National security adviser Michael Flynn privately discussed US sanctions against Russia with that country’s ambassador to the United States during the month before President Trump took office, contrary to public assertions by Trump officials, current and former US officials said.
Notice that. Current and former US officials—carefully unidentified by the Post persons. There’s more [emphasis added, as it is in the subsequent quotes]:
Flynn’s communications with Russian Ambassador Sergey Kislyak were interpreted by some senior US officials as an inappropriate and potentially illegal….
Officials said this week that the FBI is continuing to examine Flynn’s communications with Kislyak. Several officials emphasized that while sanctions were discussed….
the fuller account of Flynn’s contacts with Kislyak provided by officials who had access to reports from US intelligence and law enforcement agencies….
Nine current and former officials, who were in senior positions at multiple agencies at the time of the calls, spoke on the condition of anonymity….
All of those officials said Flynn’s references to the election-related sanctions were explicit. Two of those officials went further, saying that Flynn urged Russia not to overreact…making clear that the two sides would be in position to review the matter after Trump was sworn in as president.

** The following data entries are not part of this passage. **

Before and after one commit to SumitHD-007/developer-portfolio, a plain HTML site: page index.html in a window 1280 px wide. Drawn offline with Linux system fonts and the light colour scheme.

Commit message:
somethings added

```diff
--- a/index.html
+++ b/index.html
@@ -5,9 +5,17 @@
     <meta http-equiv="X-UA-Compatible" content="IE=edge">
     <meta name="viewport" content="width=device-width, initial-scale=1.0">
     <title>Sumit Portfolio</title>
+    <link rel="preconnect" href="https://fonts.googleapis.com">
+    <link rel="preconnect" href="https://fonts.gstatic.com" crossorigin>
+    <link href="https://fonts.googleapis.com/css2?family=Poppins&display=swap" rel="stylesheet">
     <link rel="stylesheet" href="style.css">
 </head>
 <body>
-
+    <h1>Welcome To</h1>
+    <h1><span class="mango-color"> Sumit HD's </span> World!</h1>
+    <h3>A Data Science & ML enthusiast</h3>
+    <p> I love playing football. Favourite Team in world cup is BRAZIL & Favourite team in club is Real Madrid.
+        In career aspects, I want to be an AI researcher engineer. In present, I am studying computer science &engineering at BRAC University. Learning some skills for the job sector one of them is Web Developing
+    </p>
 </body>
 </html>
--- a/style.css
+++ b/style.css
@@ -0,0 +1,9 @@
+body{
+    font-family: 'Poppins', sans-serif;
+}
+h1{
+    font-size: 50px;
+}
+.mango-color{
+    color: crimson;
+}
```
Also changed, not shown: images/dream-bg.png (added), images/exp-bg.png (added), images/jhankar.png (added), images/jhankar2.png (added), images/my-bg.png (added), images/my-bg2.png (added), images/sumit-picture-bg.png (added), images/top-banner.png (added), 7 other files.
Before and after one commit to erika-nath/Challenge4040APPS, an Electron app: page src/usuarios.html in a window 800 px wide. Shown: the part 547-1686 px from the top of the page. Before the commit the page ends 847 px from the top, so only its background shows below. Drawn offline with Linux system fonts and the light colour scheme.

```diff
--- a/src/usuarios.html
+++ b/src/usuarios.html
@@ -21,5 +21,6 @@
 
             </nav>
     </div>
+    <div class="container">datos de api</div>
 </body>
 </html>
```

Shades of ex-President Barack Obama’s (D) assurances to “Vladimir” of greater flexibility. There’s still more from the Post:
“Kislyak was left with the impression that the sanctions would be revisited at a later time,” said a former official.
A third official put it more bluntly, saying that either Flynn had misled Pence or that Pence misspoke.
The nature of Flynn’s pre-inauguration message to Kislyak triggered debate…according to officials familiar with that debate.
Current and former US officials said that assertion [of no sanctions discussion] was not true.
Then there’s this bit of misdirection by the Post:
The spokesman [Flynn’s spokesman] said Flynn “indicated that while he had no recollection of discussing sanctions, he couldn’t be certain that the topic never came up.”
The subject coming up isn’t the same as the subject being discussed. The Post knows this.
Did Flynn overstep his bounds? It’s impossible to tell from this article; there are no verifiable sources cited; although there are a dozen carefully anonymous—and so unverifiable—sources claimed. As you read through the piece, though, you’ll notice that in the discussion of whether Flynn’s alleged-by-the-Post actions would be prosecutable, the newspaper did explicitly identify sources; it clearly had no problem naming names where that was convenient to it.